In December, Russia’s state nuclear corporation Rosatom signed an agreement to construct four 1,200 MW VVER reactors totalling 4,800 MW in Akkuyu in the province of Mersin on Turkey’s southern coast.
The water-cooled, water-moderated energy reactors will be designed to withstand earthquakes of up to 6.5 on the Richter scale. The licensing process for that project has begun, and construction is likely to begin in 2013. The first unit is expected to come online in 2018, with the other three units to be commissioned in one-year intervals. Rosatom may also set up a facility to make nuclear fuel in Turkey.
Rosatom will build, operate and own the $20-billion nuclear plant, and have full control of the facilities and the right to sell the electricity that it generates. Sergei Kiriyenko, Rosatom’s director general, regards the agreement as a landmark that will shape future reactor deals.
The Russian government converted Rosatom from a ministry into a state corporation in 2007. It has partnered with Iran in the Bushehr nuclear powerplant.
Second Plant in the Works
Following the collapse of talks with South Korea in November regarding construction of a second nuclear facility, Turkey signed an agreement with Japan for cooperation in the area of nuclear energy on December 24.
The memorandum of understanding calls for Japanese firms to build a $20-billion nuclear facility in the province of Sinop on Turkey’s Black Sea coast using the most advanced technologies available.
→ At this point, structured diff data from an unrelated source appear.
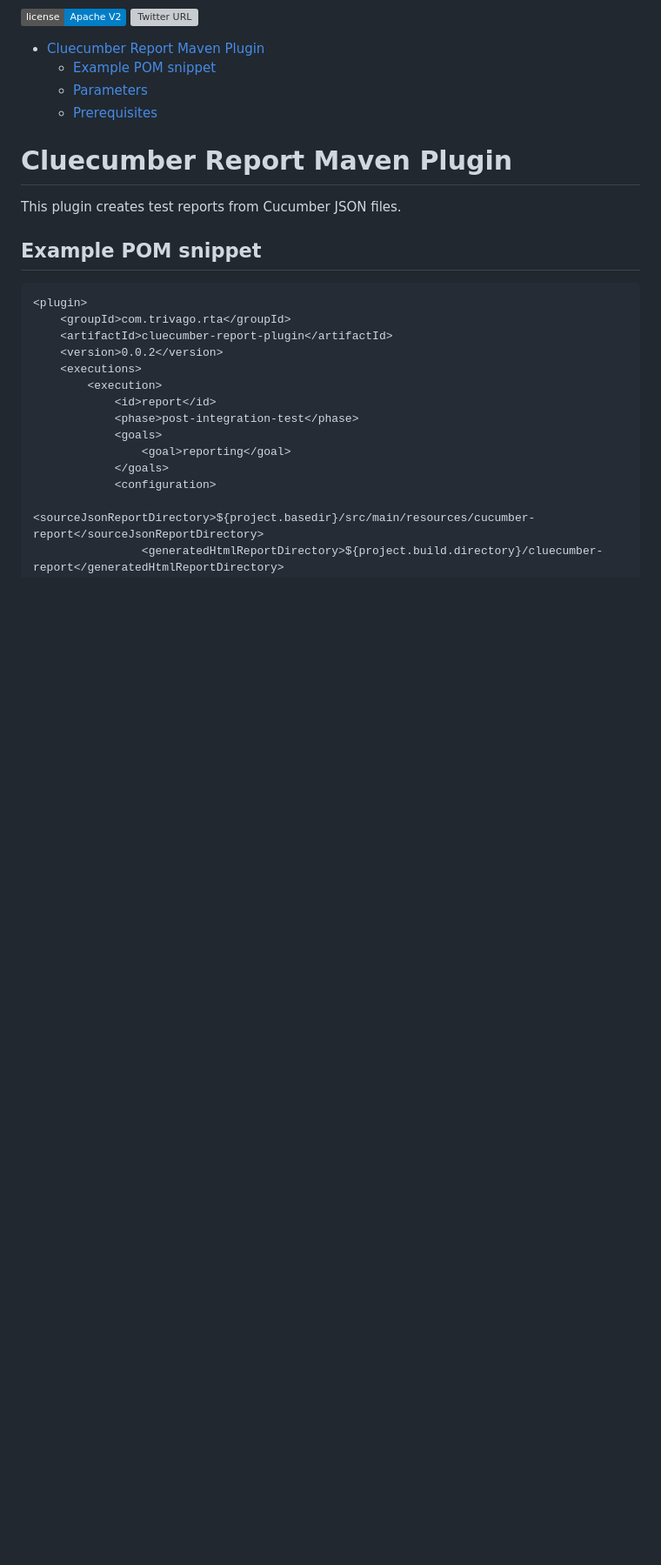
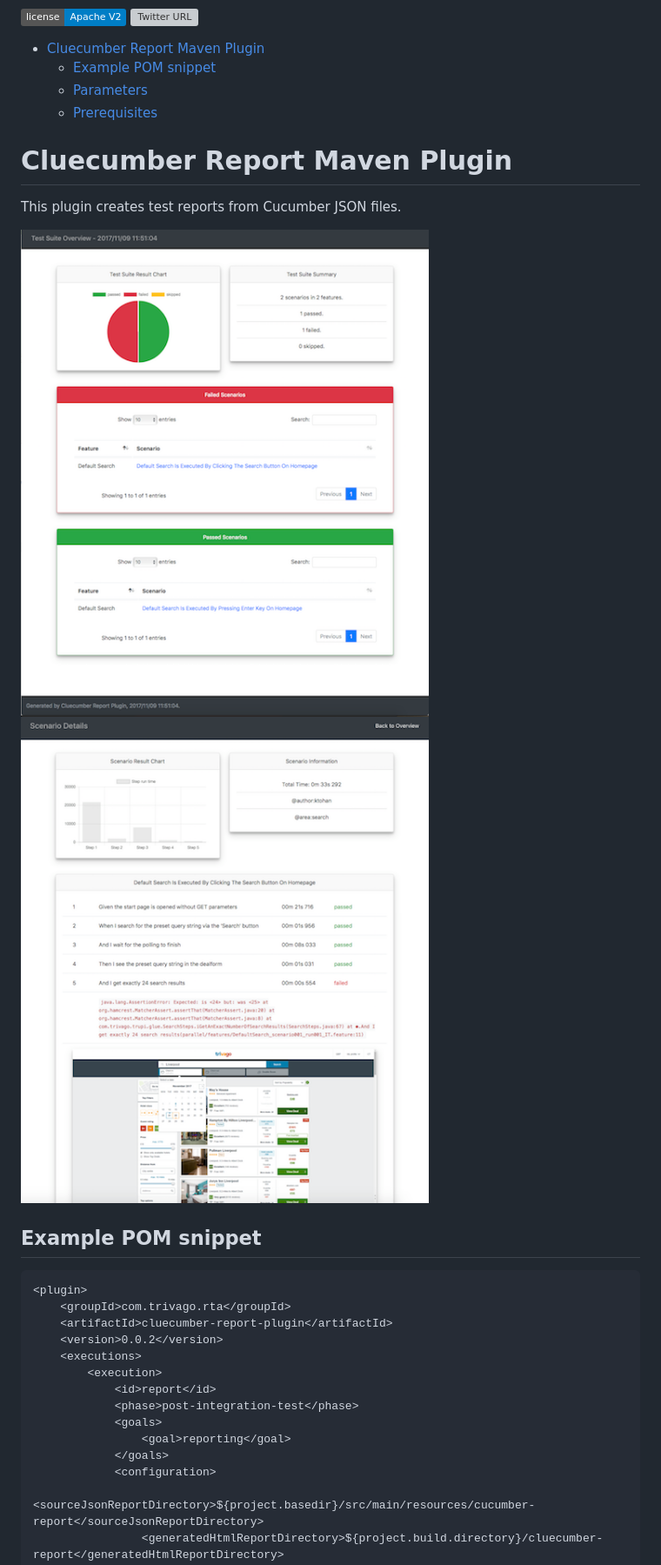
Before and after one commit to trivago/cluecumber, a Markdown page: README.md, the part around the change. Shown: that part at 87% size. Drawn GitHub-style; pictures changed too: documentation/img/report_detail.png (added), documentation/img/report_overview.png (added); badges without logos; blank space fills up the shorter version; grey boxes are pictures that could not be loaded.

Commit message:
added screenshots

```diff
--- a/README.md
+++ b/README.md
@@ -18,6 +18,9 @@
 # Cluecumber Report Maven Plugin
 
 This plugin creates test reports from Cucumber JSON files.
+
+![report_overview](documentation/img/report_overview.png)
+![report_detail](documentation/img/report_detail.png)
 
 ## Example POM snippet
 
```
The Sinop plant, which would have four reactors and generating capacity of 5,600 MW, is targeted to start operating in 2019, according to Turkish government officials who expect to reach a deal with Japan by the end of March 2011.
Japan’s Toshiba Corp. has shown an interest in taking part in the construction. In early January, however, Turkey’s energy minister, Taner Yildiz, announced that French energy companies Areva, EDF and GDF Suez have submitted separate proposals for the construction of a nuclear powerplant and that preliminary talks have started with France, although negotiations with Japan have priority.
Turkey aims to generate between 5% to 10% of its energy needs from nuclear technology over the next decade in order to avoid increasing dependence on imported fuels. Currently Turkey imports 70% of its energy.
The Akkuyu plant has a long and checkered history of unsuccessful efforts by companies from around the world to secure a contract. The plant was first granted a site license in 1976, but it got no further despite several contracts. Lack of financing was the main obstacle.
In 2006, the government revived the project, pushing through necessary legislation a year later. A call for bids in 2008 attracted a sole Russian offer. The Russians persevered in the face of legal challenges, securing a deal last May.
Parliament ratified the agreement in July 2010, though the opposition Republican People’s Party has vowed to block the deal through the Constitutional Court.